Traceability-So You and Your Supply Chain Can Really Be Green

Where was the cotton in your shirt grown? Who mined the gold in your wedding ring? What forest produced the paper in the magazine you are reading?
You almost surely don't know, but a growing number of brands and retailers want to dig deep into their supply chains to better understand the roots (sometimes literally) of the products they sell. Their goal: to avoid risks and enhance their reputation as "green" business leaders, says Tim Wilson, CEO of Historic Futures, a little British company that is riding a big idea in sustainability known as traceability.
Source: Fortune

Where was the cotton in your shirt grown? Who mined the gold in your wedding ring? What forest produced the paper in the magazine you are reading?
You almost surely don't know, but a growing number of brands and retailers want to dig deep into their supply chains to better understand the roots (sometimes literally) of the products they sell.
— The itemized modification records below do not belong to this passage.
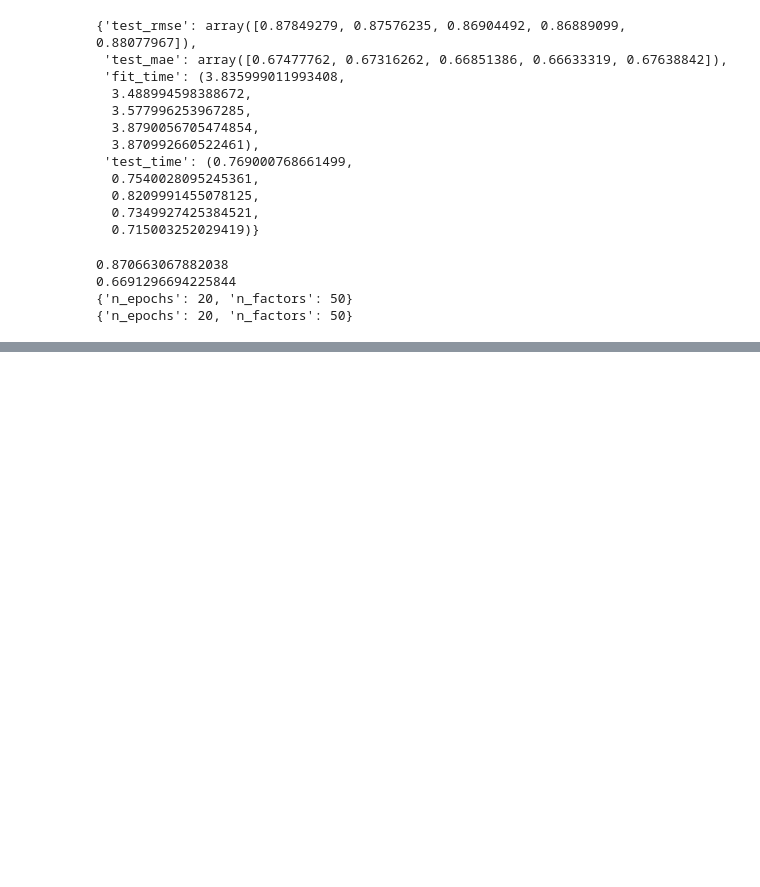
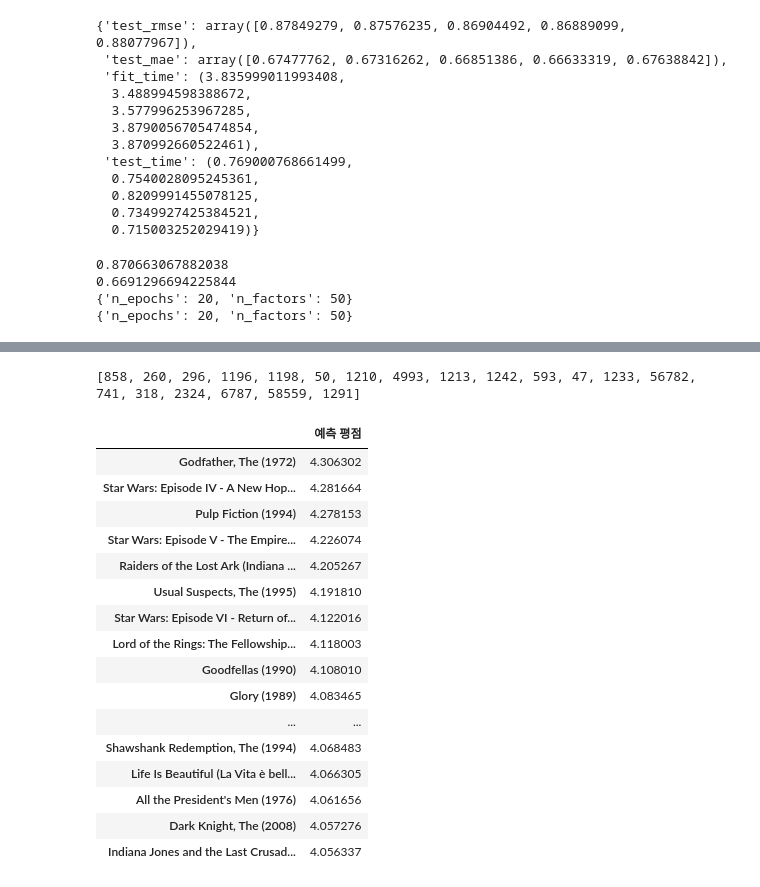
Before and after one commit to choi-aerim/Study_ML, a Jupyter notebook: 6. 추천시스템/0128_ Surprise.ipynb, the cells around one changed output, grey strips where cells are left out. Drawn from its saved outputs; the diff is of its cells as text; code cells hidden in the pictures; blank space fills up the shorter version.

```diff
--- a/6. 추천시스템/0128_ Surprise.ipynb
+++ b/6. 추천시스템/0128_ Surprise.ipynb
@@ -124,0 +186,5 @@ print(grid_clf.best_params['mae'])
+# %%
+userId = 9
+
+# userid가 9인 사람의 평점
+rating_df[rating_df['userId'] == userId][['movieId']].head()
@@ -124,0 +229,50 @@ print(grid_clf.best_params['mae'])
+# %%
+# 사용자가 보지 않은 영화id 리스트 반환
+def get_unseen_surprise(ratings_df, movies_df, userId):
+    seen_movies_idxes = rating_df[ratings_df['userId'] == userId]['movieId']
+
+    all_movies_idxes = movies_df['movieId'].tolist()
+    unseen_movies_idxes = [idx for idx in all_movies_idxes if idx not in seen_movies_idxes]
+
+    return unseen_movies_idxes
+# %%
+# 추천시스템
+
+def recommend_unseen_movies_by_surprise(algo, userId, movies_df, unseen_movies, top_n = 20):
+    # 보지 않은 영화들의 예측 평점 리스트 확인
+    preds = [algo.predict(uid = str(userId), iid = str(unseen_movie)) for unseen_movie in unseen_movies]
+
+    # 예측 평점을 top_n개 순으로 내림차순 정렬
+    sorted_movie_preds = sorted(preds, reverse = True,
+                                key = lambda x: x.est)[:top_n]
+
+    # 반환
+    movie_id = [int(i.iid) for i in sorted_movie_preds]
+    print(movie_id)
+    movie_title = [movies_df[movies_df['movieId'] == id_]['title'].iloc[0] for id_ in movie_id]
+    movie_preds = [float(i.est) for i in sorted_movie_preds]
+
+    recommend_df = pd.DataFrame(movie_preds, index = movie_title, columns = ['예측 평점'])
+    return recommend_df
+# %%
+unseen_movies = get_unseen_surprise(rating_df, movies_df, 9)
+recommend_unseen_movies_by_surprise(algo, 9, movies_df, unseen_movies, top_n = 20)
+# %% [output]
+[858, 260, 296, 1196, 1198, 50, 1210, 4993, 1213, 1242, 593, 47, 1233, 56782, 741, 318, 2324, 6787, 58559, 1291]
+|  | 예측 평점 |
+| Godfather, The (1972) | 4.306302 |
+| Star Wars: Episode IV - A New Hop... | 4.281664 |
+| Pulp Fiction (1994) | 4.278153 |
+| Star Wars: Episode V - The Empire... | 4.226074 |
+| Raiders of the Lost Ark (Indiana ... | 4.205267 |
+| Usual Suspects, The (1995) | 4.191810 |
+| Star Wars: Episode VI - Return of... | 4.122016 |
+| Lord of the Rings: The Fellowship... | 4.118003 |
+| Goodfellas (1990) | 4.108010 |
+| Glory (1989) | 4.083465 |
+| ... | ... |
+| Shawshank Redemption, The (1994) | 4.068483 |
+| Life Is Beautiful (La Vita è bell... | 4.066305 |
+| All the President's Men (1976) | 4.061656 |
+| Dark Knight, The (2008) | 4.057276 |
+| Indiana Jones and the Last Crusad... | 4.056337 |
```
Also changed, not shown: parts of 19 cells of this notebook, 4 other files.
Their goal: to avoid risks and enhance their reputation as "green" business leaders, says Tim Wilson, CEO of Historic Futures, a little British company that is riding a big idea in sustainability known as traceability.
Source: Fortune